◆ **Exercise prompt**
Lines holding the word "mean" must be located in the listing below and copied.

• • • • •

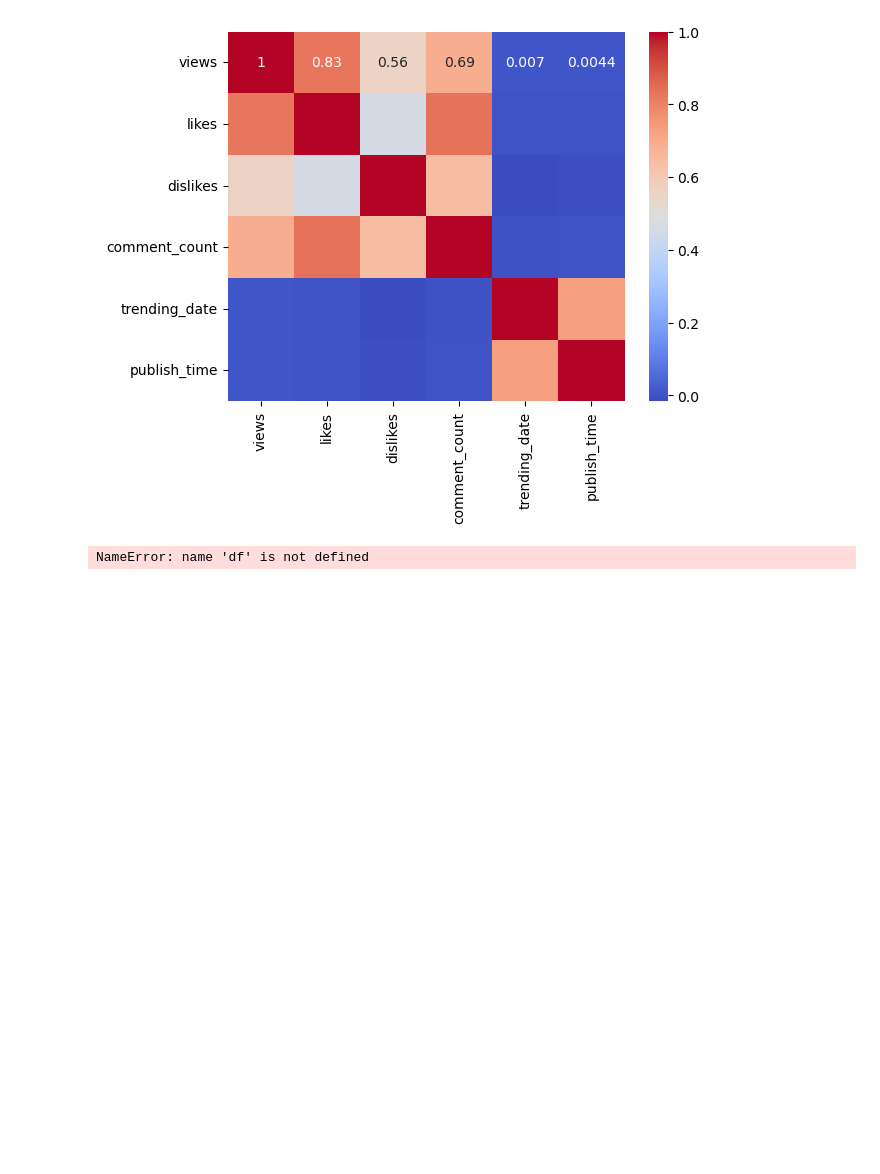
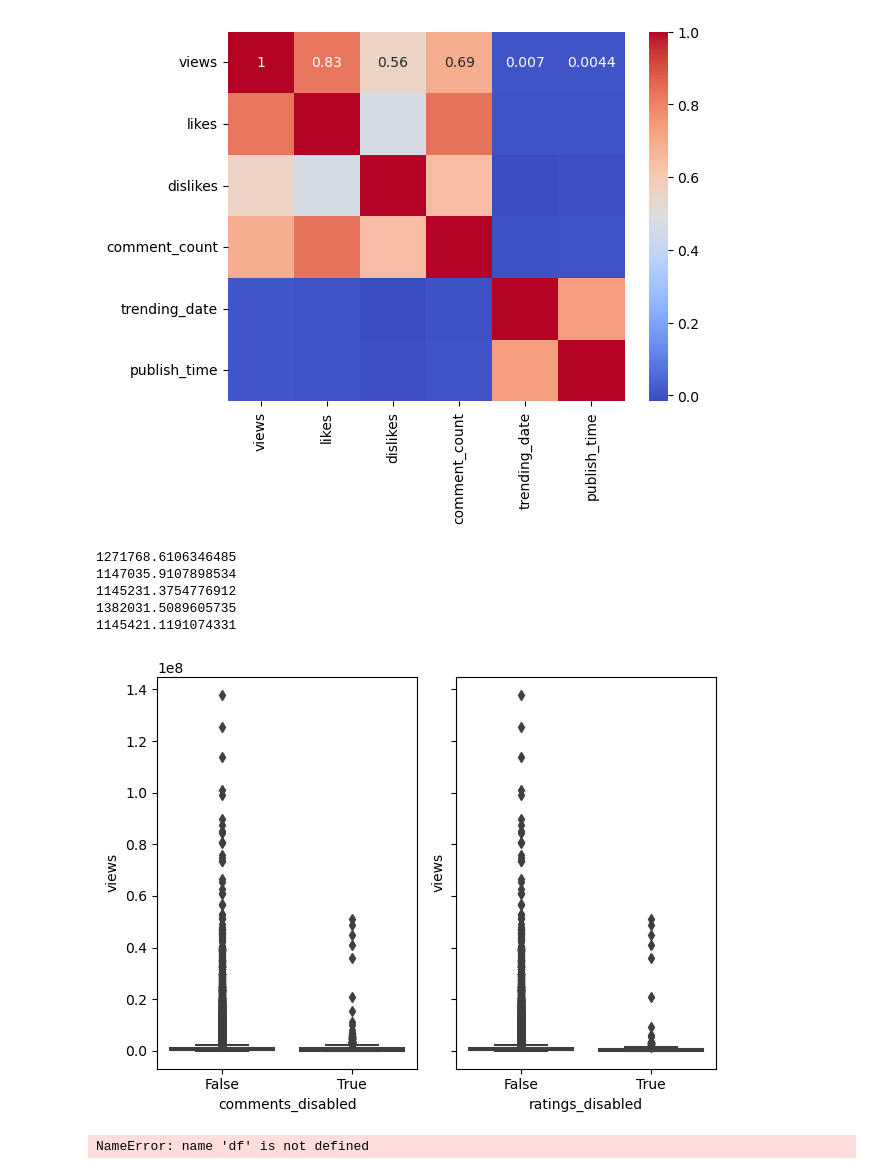
Before and after one commit to aishpatil655/Trending_youtube_Video, a Jupyter notebook: Factor Affecting youtube Videos.ipynb, the cells around one changed output. Drawn from its saved outputs; the diff is of its cells as text; code cells hidden in the pictures; blank space fills up the shorter version.

```diff
--- a/Factor Affecting youtube Videos.ipynb
+++ b/Factor Affecting youtube Videos.ipynb
@@ -400,6 +400,34 @@ sns.heatmap(correlation_matrix, annot=True, cmap='coolwarm')
 plt.show()
 # %% [output]
 [figure]
+# %%
+# disabled_com_videos=videos[videos["comments_disabled"]==True]
+# disabled_com_videos
+# rating_diabled_videos=videos[videos["ratings_disabled"]==True]
+# rating_diabled_videos
+fig,axs=plt.subplots(1,2,sharey=True)
+sns.boxplot(x="comments_disabled",y="views",data=videos,ax=axs[0])
+sns.boxplot(x="ratings_disabled",y="views",data=videos,ax=axs[1])
+fig.tight_layout()
+print(videos[videos["comments_disabled"]==True]["views"].mean())
+print(videos["views"].mean())
+print(videos[videos["comments_disabled"]==False]["views"].mean())
+
+# print(videos[videos["comments_disabled"]==True]["views"].median())
+print(videos[videos["ratings_disabled"]==True]["views"].mean())
+print(videos[videos["ratings_disabled"]==False]["views"].mean())
+
+# print(videos[videos["ratings_disabled"]==True]["views"].median())
+
+
+# print(disabled_com_videos)
+# %% [output]
+1271768.6106346485
+1147035.9107898534
+1145231.3754776912
+1382031.5089605735
+1145421.1191074331
+[figure, added]
 # %%
 df.shape
 # %% [output]
```
Also changed, not shown: parts of 1 cell of this notebook.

• • • • •

◆ **Task solution**
+print(videos[videos["comments_disabled"]==True]["views"].mean())
+print(videos["views"].mean())
+print(videos[videos["comments_disabled"]==False]["views"].mean())
+print(videos[videos["ratings_disabled"]==True]["views"].mean())
+print(videos[videos["ratings_disabled"]==False]["views"].mean())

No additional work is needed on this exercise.